As a result, we decided on a rare trawl around the local patch, following the tracks up to Murton Village and back. The snow blanket made everything look uniform, hiding any humps and hollows that add some variety to this otherwise uniform farmland landscape.
There was a distinct difference just as soon as we stepped from the suburban birdtopia, where starlings, blue tits and house sparrows filled the air with tweeting and squabbling, into a veritable agricultural desert
It was almost silent and there were few signs of life except for massing wood pigeons over near Earsdon and a magpie sitting in one of the few hawthorn trees that have been left in situ.
I often find this walk a little uninspiring but today its got me thinking. Some recent work on the culverted letch has left a great opportunity for some screen hedging and as soon as that thought entered my head it was obvious how much could be achieved here just by reinstating the hedgelines, filling in the gaps and giving the vista some character back. Without doubt it would also provide much more scope for birds and other forms of wildlife, especially if there was some rough grass and a little open water. Perfect for an agri-environment scheme to promote biodiversity. Not sure if this would be considered a priority though as it isn't in a key target zone. Even more worrying is the prospect that this area will probably be covered in houses before too long, like most of North Tyneside!!
Apart from a couple of crows and black headed gulls, there was really little about. A skein of 90 pink-footed geese announced their approach as they passed northwards. It always amazes me how these birds form such great formations, changing shapes every few moments almost like iron filings around a magnet.

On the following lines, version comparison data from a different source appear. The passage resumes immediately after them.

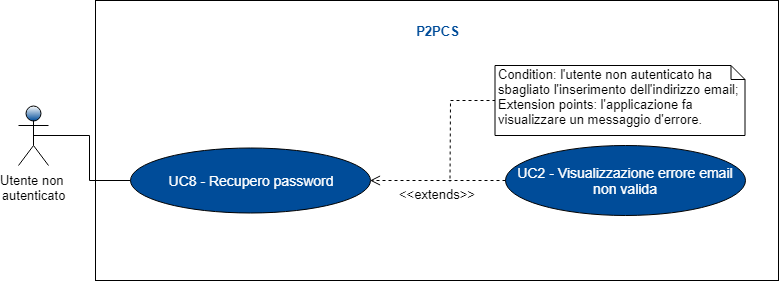
ZeusCode17/P2PCS keeps this draw.io diagram as RR/Esterni/Analisi_dei_requisiti/res/images/Schemagenerale3.png. Above is the earlier version. Source tidied: cells renumbered, new cells last; positions are measured from the earlier drawing's top-left corner, leaving out a move shared by most shapes.
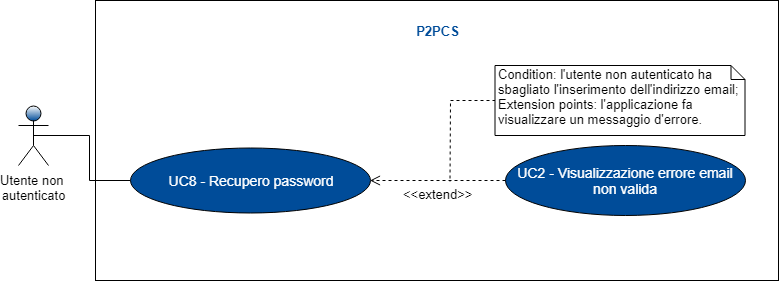
After the change.

Diff of the diagram source:
```diff
@@ -20,7 +20,7 @@
     <mxCell id="7" value="P2PCS" style="text;html=1;strokeColor=none;fillColor=none;align=center;verticalAlign=middle;whiteSpace=wrap;rounded=0;fontSize=13;fontStyle=1;fontColor=#004C99;" parent="1" vertex="1">
       <mxGeometry x="382.5" y="20" width="73" height="20" as="geometry" />
     </mxCell>
-    <mxCell id="8" value="&amp;lt;&amp;lt;extends&amp;gt;&amp;gt;" style="html=1;verticalAlign=top;endArrow=open;dashed=1;endSize=8;fontSize=13;fontColor=#000000;labelPosition=center;verticalLabelPosition=bottom;align=center;exitX=0;exitY=0.5;exitDx=0;exitDy=0;" parent="1" edge="1" source="6" target="5">
+    <mxCell id="8" value="&amp;lt;&amp;lt;extend&amp;gt;&amp;gt;" style="html=1;verticalAlign=top;endArrow=open;dashed=1;endSize=8;fontSize=13;fontColor=#000000;labelPosition=center;verticalLabelPosition=bottom;align=center;exitX=0;exitY=0.5;exitDx=0;exitDy=0;" parent="1" edge="1" source="6" target="5">
       <mxGeometry relative="1" as="geometry" />
     </mxCell>
     <mxCell id="9" style="edgeStyle=orthogonalEdgeStyle;rounded=0;jettySize=auto;html=1;exitX=0;exitY=0.5;exitDx=0;exitDy=0;exitPerimeter=0;dashed=1;endArrow=none;endFill=0;" parent="1" edge="1" source="10">
```
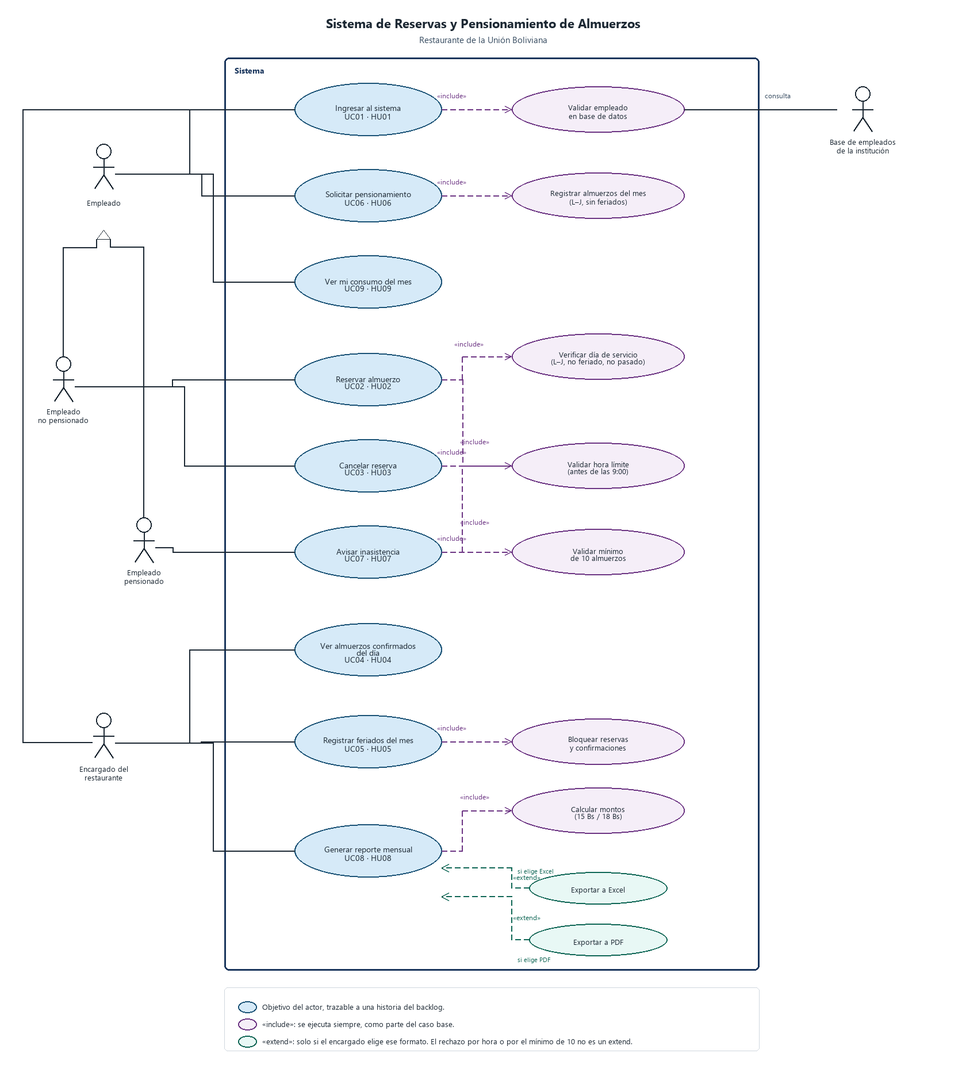
This is entregables/diagrams/casos-de-uso.png from GalletitaDeAnis/UAB-PROYECTO-ING-SOFTWARE, a PlantUML export, as it was before one commit. Its source is kept beside it as entregables/diagrams/casos-de-uso.puml. Its diagram source:
```plantuml
@startuml casos-de-uso
skinparam backgroundColor white
skinparam shadowing false
skinparam linetype ortho
skinparam roundcorner 8
skinparam defaultFontName Arial
skinparam dpi 140

skinparam actor {
  FontSize 13
  FontColor #1A1A1A
}

skinparam usecase {
  BackgroundColor #D6EAF8
  BorderColor #1A5276
  FontSize 12
  FontColor #1A1A1A
}

skinparam rectangle {
  BorderColor #1A365D
  FontSize 14
  FontStyle bold
}

left to right direction

actor "Empleado" as Emp
actor "Empleado\nno pensionado" as ENP
actor "Empleado\npensionado" as EP
actor "Encargado del\nrestaurante" as Enc
actor "Base de empleados\nde la institución" as BD

ENP -up-|> Emp
EP -up-|> Emp

rectangle "Sistema de Reservas y Pensionamiento de Almuerzos\nRestaurante de la Unión Boliviana" {
  usecase "Ingresar al sistema\n(UC01 · HU01)" as UC01
  usecase "Reservar almuerzo\n(UC02 · HU02)" as UC02
  usecase "Cancelar reserva\n(UC03 · HU03)" as UC03
  usecase "Ver almuerzos\nconfirmados del día\n(UC04 · HU04)" as UC04
  usecase "Registrar feriados\ndel mes\n(UC05 · HU05)" as UC05
  usecase "Solicitar\npensionamiento\n(UC06 · HU06)" as UC06
  usecase "Avisar inasistencia\n(UC07 · HU07)" as UC07
  usecase "Generar reporte\nmensual\n(UC08 · HU08)" as UC08
  usecase "Ver mi consumo\ndel mes\n(UC09 · HU09)" as UC09

  usecase "Validar empleado\nen base de datos" as I1 #EDE4F5
  usecase "Verificar día de servicio\n(L–J, no feriado)" as I2 #EDE4F5
  usecase "Validar hora límite\n(antes de las 9:00)" as I3 #EDE4F5
  usecase "Bloquear reservas\ny confirmaciones" as I4 #EDE4F5
  usecase "Registrar almuerzos\ndel mes (L–J, sin feriados)" as I5 #EDE4F5
  usecase "Validar mínimo\nde 10 almuerzos" as I6 #EDE4F5
  usecase "Calcular montos\n(15 Bs / 18 Bs)" as I7 #EDE4F5
  usecase "Exportar a Excel" as X1 #E3F6E8
  usecase "Exportar a PDF" as X2 #E3F6E8

  UC01 .> I1 : <<include>>
  UC02 .> I2 : <<include>>
  UC02 .> I3 : <<include>>
  UC03 .> I3 : <<include>>
  UC05 .> I4 : <<include>>
  UC06 .> I5 : <<include>>
  UC07 .> I3 : <<include>>
  UC07 .> I6 : <<include>>
  UC08 .> I7 : <<include>>
  X1 .> UC08 : <<extend>>\ncondición: elige Excel
  X2 .> UC08 : <<extend>>\ncondición: elige PDF
}

Emp --> UC01
Emp --> UC06
Emp --> UC09
ENP --> UC02
ENP --> UC03
EP --> UC07
Enc --> UC01
Enc --> UC04
Enc --> UC05
Enc --> UC08
I1 -- BD

legend
  Azul: objetivo de un actor, trazable a una historia.
  Violeta: <<include>>. Se ejecuta siempre.
  Verde: <<extend>>. Solo si el encargado elige ese formato.
  El rechazo por hora, por feriado o por el mínimo de 10
  es flujo alternativo, no un <<extend>>.
  La base de empleados no inicia casos de uso.
endlegend
@enduml
```
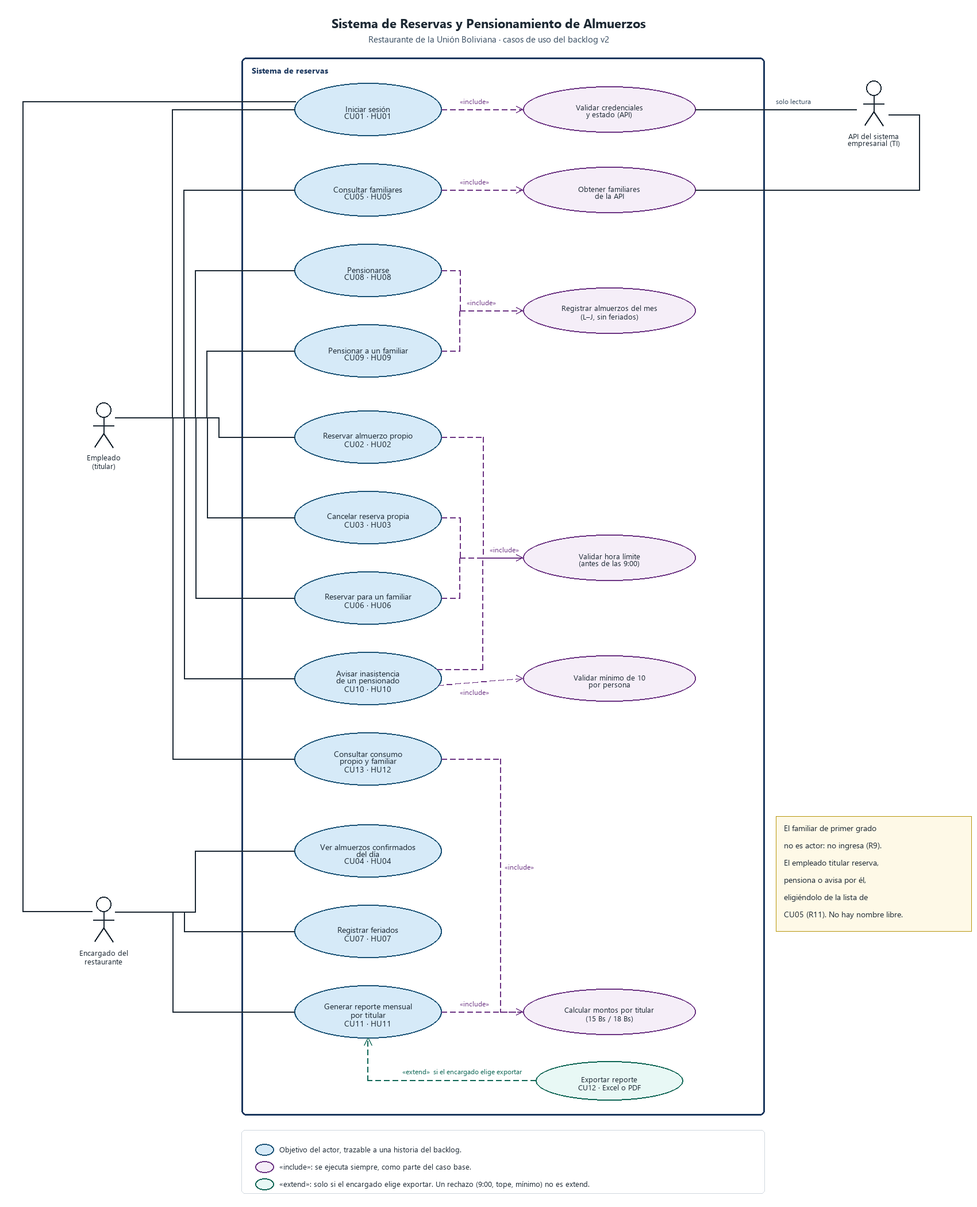
Later version of the same file.

Commit message:
Pasar a Markdown el backlog y los casos de uso v2 del equipo, con los diagramas corregidos y la revisión pendiente.

What changed in the source:
```diff
@@ -1,92 +1,75 @@
 @startuml casos-de-uso
 skinparam backgroundColor white
 skinparam shadowing false
-skinparam linetype ortho
-skinparam roundcorner 8
 skinparam defaultFontName Arial
 skinparam dpi 140
+skinparam actorStyle awesome
+skinparam usecase {
+  BackgroundColor #EAF3FB
+  BorderColor #1A5276
+  FontSize 13
+}
+skinparam rectangle {
+  BorderColor #1A365D
+  FontSize 15
+}
+left to right direction
 
-skinparam actor {
-  FontSize 13
-  FontColor #1A1A1A
+title Casos de uso (backlog v2)\nSistema de reservas del restaurante · Unión Boliviana
+
+actor "Empleado\n(titular)" as Emp
+actor "Encargado del\nrestaurante" as Enc
+actor "API del sistema\nempresarial" as API <<sistema>>
+
+rectangle "Sistema de reservas" {
+  usecase "CU01 Iniciar sesión\n(HU01)" as CU01
+  usecase "CU02 Reservar almuerzo propio\n(HU02)" as CU02
+  usecase "CU03 Cancelar reserva propia\n(HU03)" as CU03
+  usecase "CU05 Consultar familiares\n(HU05)" as CU05
+  usecase "CU06 Reservar para familiar\n(HU06)" as CU06
+  usecase "CU08 Pensionarse\n(HU08)" as CU08
+  usecase "CU09 Pensionar familiar\n(HU09)" as CU09
+  usecase "CU10 Avisar inasistencia\n(HU10)" as CU10
+  usecase "CU13 Consultar consumo\npropio y familiar (HU12)" as CU13
+
+  usecase "CU04 Ver almuerzos del día\n(HU04)" as CU04
+  usecase "CU07 Registrar feriados\n(HU07)" as CU07
+  usecase "CU11 Generar reporte mensual\npor titular (HU11)" as CU11
+  usecase "CU12 Exportar reporte\n(Excel / PDF)" as CU12
+
+  usecase "Registrar almuerzos\ndel mes" as RAM #F3E8FA
+  usecase "Validar hora límite\n(antes de las 9:00)" as VHL #F3E8FA
 }
 
-skinparam usecase {
-  BackgroundColor #D6EAF8
-  BorderColor #1A5276
-  FontSize 12
-  FontColor #1A1A1A
-}
+Emp --> CU01
+Emp --> CU02
+Emp --> CU03
+Emp --> CU05
+Emp --> CU06
+Emp --> CU08
+Emp --> CU09
+Emp --> CU10
+Emp --> CU13
 
-skinparam rectangle {
-  BorderColor #1A365D
-  FontSize 14
-  FontStyle bold
-}
+CU04 <-- Enc
+CU07 <-- Enc
+CU11 <-- Enc
+CU01 <-- Enc
 
-left to right direction
+CU01 --> API
+CU05 --> API
 
-actor "Empleado" as Emp
-actor "Empleado\nno pensionado" as ENP
-actor "Empleado\npensionado" as EP
-actor "Encargado del\nrestaurante" as Enc
-actor "Base de empleados\nde la institución" as BD
+CU08 ..> RAM : <<include>>
+CU09 ..> RAM : <<include>>
+CU02 ..> VHL : <<include>>
+CU03 ..> VHL : <<include>>
+CU06 ..> VHL : <<include>>
+CU10 ..> VHL : <<include>>
+CU12 ..> CU11 : <<extend>>\n(si elige exportar)
 
-ENP -up-|> Emp
-EP -up-|> Emp
-
-rectangle "Sistema de Reservas y Pensionamiento de Almuerzos\nRestaurante de la Unión Boliviana" {
-  usecase "Ingresar al sistema\n(UC01 · HU01)" as UC01
-  usecase "Reservar almuerzo\n(UC02 · HU02)" as UC02
-  usecase "Cancelar reserva\n(UC03 · HU03)" as UC03
-  usecase "Ver almuerzos\nconfirmados del día\n(UC04 · HU04)" as UC04
-  usecase "Registrar feriados\ndel mes\n(UC05 · HU05)" as UC05
-  usecase "Solicitar\npensionamiento\n(UC06 · HU06)" as UC06
-  usecase "Avisar inasistencia\n(UC07 · HU07)" as UC07
-  usecase "Generar reporte\nmensual\n(UC08 · HU08)" as UC08
-  usecase "Ver mi consumo\ndel mes\n(UC09 · HU09)" as UC09
-
-  usecase "Validar empleado\nen base de datos" as I1 #EDE4F5
-  usecase "Verificar día de servicio\n(L–J, no feriado)" as I2 #EDE4F5
-  usecase "Validar hora límite\n(antes de las 9:00)" as I3 #EDE4F5
-  usecase "Bloquear reservas\ny confirmaciones" as I4 #EDE4F5
-  usecase "Registrar almuerzos\ndel mes (L–J, sin feriados)" as I5 #EDE4F5
-  usecase "Validar mínimo\nde 10 almuerzos" as I6 #EDE4F5
-  usecase "Calcular montos\n(15 Bs / 18 Bs)" as I7 #EDE4F5
-  usecase "Exportar a Excel" as X1 #E3F6E8
-  usecase "Exportar a PDF" as X2 #E3F6E8
-
-  UC01 .> I1 : <<include>>
-  UC02 .> I2 : <<include>>
-  UC02 .> I3 : <<include>>
-  UC03 .> I3 : <<include>>
-  UC05 .> I4 : <<include>>
-  UC06 .> I5 : <<include>>
-  UC07 .> I3 : <<include>>
-  UC07 .> I6 : <<include>>
-  UC08 .> I7 : <<include>>
-  X1 .> UC08 : <<extend>>\ncondición: elige Excel
-  X2 .> UC08 : <<extend>>\ncondición: elige PDF
-}
-
-Emp --> UC01
-Emp --> UC06
-Emp --> UC09
-ENP --> UC02
-ENP --> UC03
-EP --> UC07
-Enc --> UC01
-Enc --> UC04
-Enc --> UC05
-Enc --> UC08
-I1 -- BD
-
-legend
-  Azul: objetivo de un actor, trazable a una historia.
-  Violeta: <<include>>. Se ejecuta siempre.
-  Verde: <<extend>>. Solo si el encargado elige ese formato.
-  El rechazo por hora, por feriado o por el mínimo de 10
-  es flujo alternativo, no un <<extend>>.
-  La base de empleados no inicia casos de uso.
-endlegend
+note bottom of CU06
+  El familiar no es actor: no ingresa (R9).
+  El empleado elige a una persona
+  de la lista de CU05 (R11).
+end note
 @enduml
```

At Murton, the hedges around the stables were filled with house sparrows, joined by a couple of blackbirds and blue tits but nothing exceptional. The return leg, across rougher ground, offered the prospects of better fare but this was shaping up to be nothing more than a pipe dream until we approached the old farm building. Suddenly we were met with a beautiful tinkling call as a yellowhammer perched on the tip of a hawthorn tree singing away. It was joined by another and then a third before the two newcomers flew behind the building. Against the snow and in full light from the warm sun, the bird looked magnificent, its markings crisp and sharp. A fourth bird appeared on the top of the building giving me hope that this "patch" might prove worth a regular visit.
We were able to get quite close to one bird which was feeding to the rear of the building. Two large rats were present and it appeared as if the birds were utilising areas where the rats were digging. At times, they were so close that it looked as if the rodent would turn on the bird and that would be one less farmland bird to record. I have no idea if rats would take a bird like that, but cant see any reason why they would not if food was scarce.
Apart from the robin singing in the trees on the final leg of the walk, that was it! It was a great walk because of the snow but those yellowhammers made it extra special.
Travelling up to Ash with Trish, we saw a short-eared owl on a fencepost at West Hartford and 9 grey partridge in a field near to Sheepwash. I was glad we took the long route!